It demeans the person of Christ by turning Christ into a tiller at a shopping centre. You must have a basket filled with the correct elements, and correct money, to pass through.
It creates a system of individualistic faith by turning questions of corporate family ‘here & now’ existence – into personal questions of ‘then & there’ existence. And it foregoes the life of Jesus of Nazareth (a life which constantly barged against systems of religion that keep people enslaved to power) in favour of an understanding of faith which centres on death – death of Jesus and death of us.
I am surprised Stephen Fry let himself be taken into the question. But he is a polite man; he knows TV. On a side note, another reaction of mine was to immediately picture the producer of the show, a gentleman I have met and whom I like a lot, sitting in the corner watching this conversation unfold and almost salivating, knowing the reaction will be huge. The reaction has been huge. The reputation and ratings for RTE ‘Meaning of Life’ will do the whole Irish TV industry good for a short time. But like all media, it hides more than it reveals – revealing only what is edited – and reduces real matters of life and death to soundbites.
This brings me to my final thought. If the nature of TV necessarily reduces reality, Stephen Fry reduces it more by reducing (in this clip) the existence of God to one argument. The existence of pain and suffering.
Two things. Firstly, as stated above, the argument that God does not exist because God is evil is philosophical nonsense. How can you be evil, if you don’t exist?! But secondly, and a lot more seriously, the question of pain and suffering is real in Scripture. The oldest piece of writing in the Torah is the book of Job. Its content can be shortened to: “Why is this **** happening to me?” The answer? Unhelpfully, “God is God, you are not.”

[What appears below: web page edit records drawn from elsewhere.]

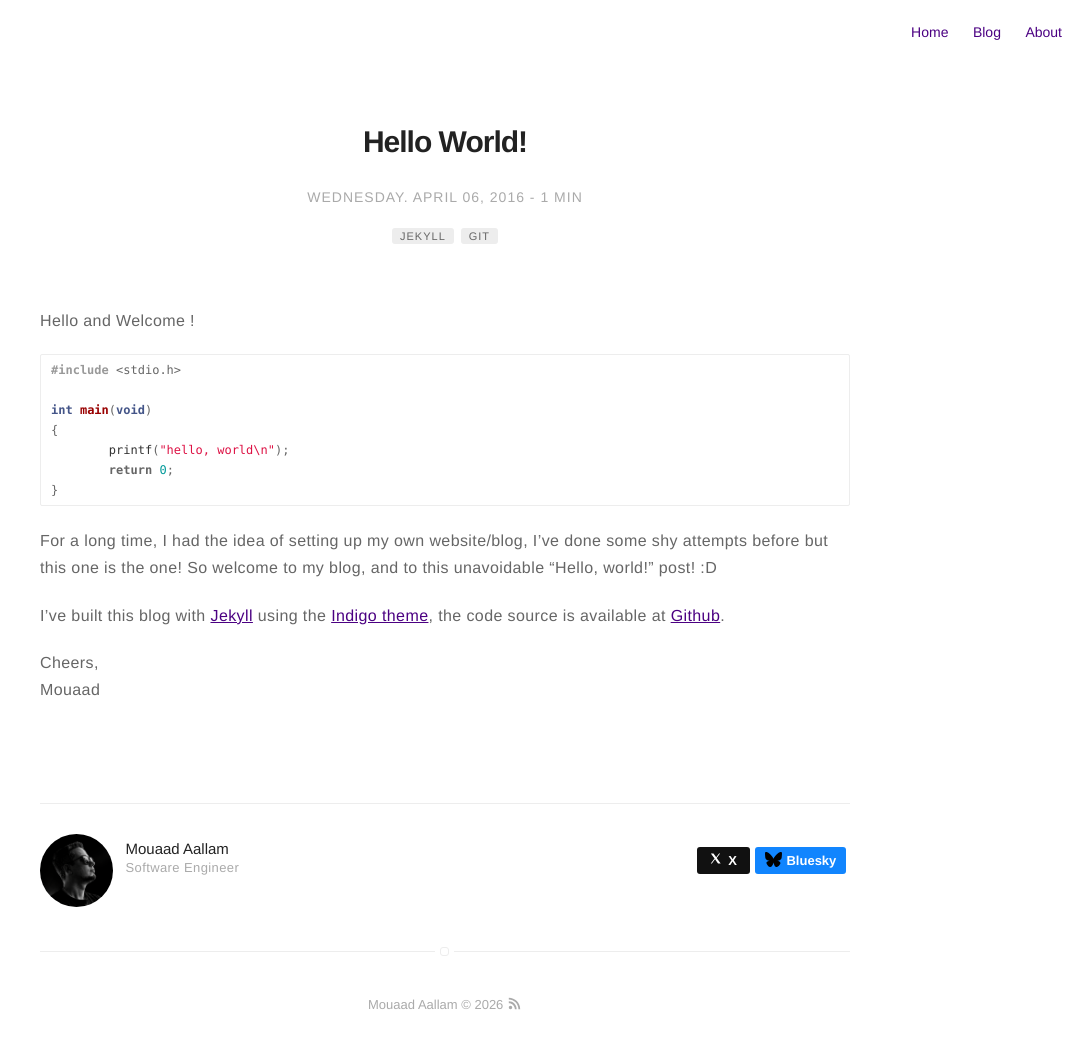
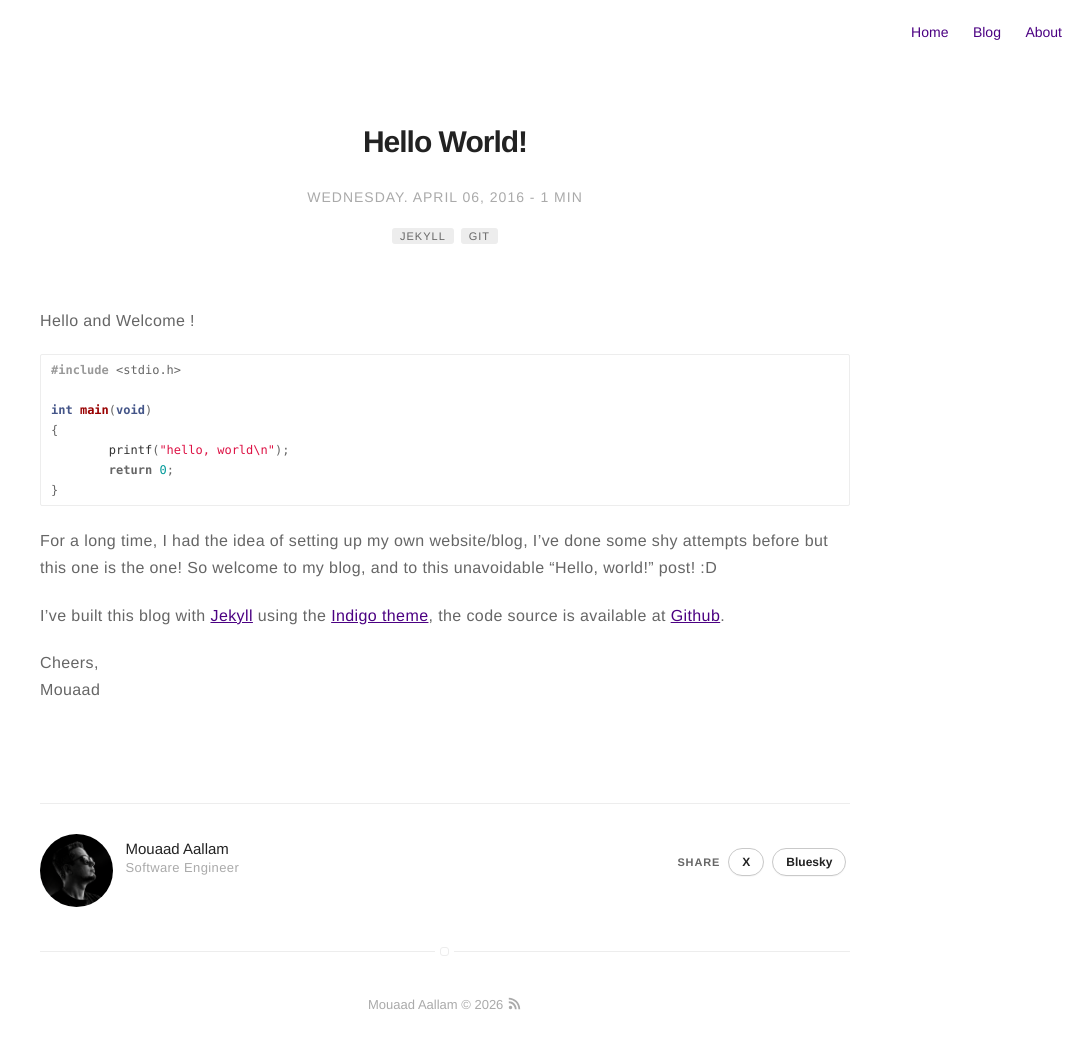
Before and after one commit to aallam/aallam.github.io, a Jekyll site: the page built from _posts/2016-04-06-hello-world.md, in a window 1280 px wide. Shown: the whole page, without its empty margins (195-1280 px from the left). Built offline with Jekyll 4.4.1, drawn with Linux system fonts in a browser that asks for light colours.

Commit message:
chore: update share buttons

```diff
--- a/_includes/author.html
+++ b/_includes/author.html
@@ -10,12 +10,13 @@
         <p class="bio">{{ site.bio }}</p>
 
         <div class="share">
+            <span class="share-label">Share</span>
             <a class="share-x" href="https://twitter.com/intent/tweet?text={{ share_text | strip | uri_escape }}" target="_blank" rel="noopener noreferrer">
-                <svg class="icon icon-x"><use xlink:href="#icon-x"></use></svg><span>X</span>
+                <span>X</span>
             </a>
 
             <a class="share-bluesky" href="https://bsky.app/intent/compose?text={{ share_text | strip | uri_escape }}" target="_blank" rel="noopener noreferrer">
-                <svg class="icon icon-bsky"><use xlink:href="#icon-bsky"></use></svg><span>Bluesky</span>
+                <span>Bluesky</span>
             </a>
         </div>
     </div>
--- a/_sass/components/share.sass
+++ b/_sass/components/share.sass
@@ -1,38 +1,51 @@
 .share
     float: right
     width: 40%
-    display: inline
-    text-align: right
+    display: flex
+    justify-content: flex-end
+    align-items: center
+    flex-wrap: wrap
+    gap: 8px
     position: relative
     top: -10px
 
     @media #{$mobile}
         width: 100%
-        display: block
+        justify-content: flex-start
         top: 0
-        text-align: left
         float: none
         margin-top: 5px
 
     @media #{$tablet}
         width: 100%
-        display: block
+        justify-content: flex-start
         top: 0
-        text-align: left
         float: none
         margin-top: 5px
 
+    > .share-label
+        font-size: 11px
+        font-weight: 700
+        letter-spacing: .08em
+        text-transform: uppercase
+        color: #666
+        line-height: 1
+
     > .share-x,
     > .share-bluesky
-        display: inline
+        display: inline-block
         vertical-align: middle
-        font-size: 13px
-        font-weight: 700
-        color: #fff
-        padding: 6px 10px
-        border-radius: 3px
-        margin-left: 5px
+        font-size: 12px
+        font-weight: 600
+        color: #222
+        padding: 7px 13px
+        border-radius: 999px
+        border: 1px solid #c9c9c9
+        background: #fff
         text-decoration: none
+        line-height: 1
+        box-shadow: 0 1px 0 rgba(0, 0, 0, .03)
+        transition: background .15s ease, border-color .15s ease, color .15s ease, box-shadow .15s ease
 
         @media #{$mobile}
             margin: 0 5px 10px 0
@@ -40,23 +53,11 @@
         @media #{$tablet}
             margin: 0 5px 10px 0
 
-    > .share-x
-        background: #111
-
-    > .share-bluesky
-        background: #1185fe
-
-    // #bug
-    // can't use .icon with >
-    // don't know why - sorry
-    // take this insted: youtube.com/watch?v=59Zcx9YbZxI
-    svg
-        position: relative
-        top: 3px
-        margin: 0
-        margin-right: 4px
-        display: inherit
-
-    svg,
-    svg *
-        fill: #fff
+    > .share-x:hover,
+    > .share-x:focus,
+    > .share-bluesky:hover,
+    > .share-bluesky:focus
+        background: #f3f3f3
+        border-color: #9f9f9f
+        color: #111
+        box-shadow: 0 1px 0 rgba(0, 0, 0, .05)
```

I am not in a position to, and am not minded to, discuss an explanation for the existence of suffering more than to say, it is part of authentic reality. And for faith to be real, it must be authentic. I am minister of the Christian Church; I have buried the people Stephen Fry mentions. I have seen at close quarters – in hospitals, in morgues, at gravesides. I have no mind to explain it away.
But I am minded to remember the crux of Christian faith is not the death of Christ, it’s the life of Christ. A life born a refugee. A life that touched the untouchable, feasted with the forgotten, and held out hands to the unclean. A life that stood in the midst of the marginalized and was eventually killed for treason and blasphemy. A life laid down in sacrificial love. A life that more than anything else speaks, “I do know; I am not far from you.” This is the life that shows what Scripture wants us to know about God.
Photo: Tadgh Healy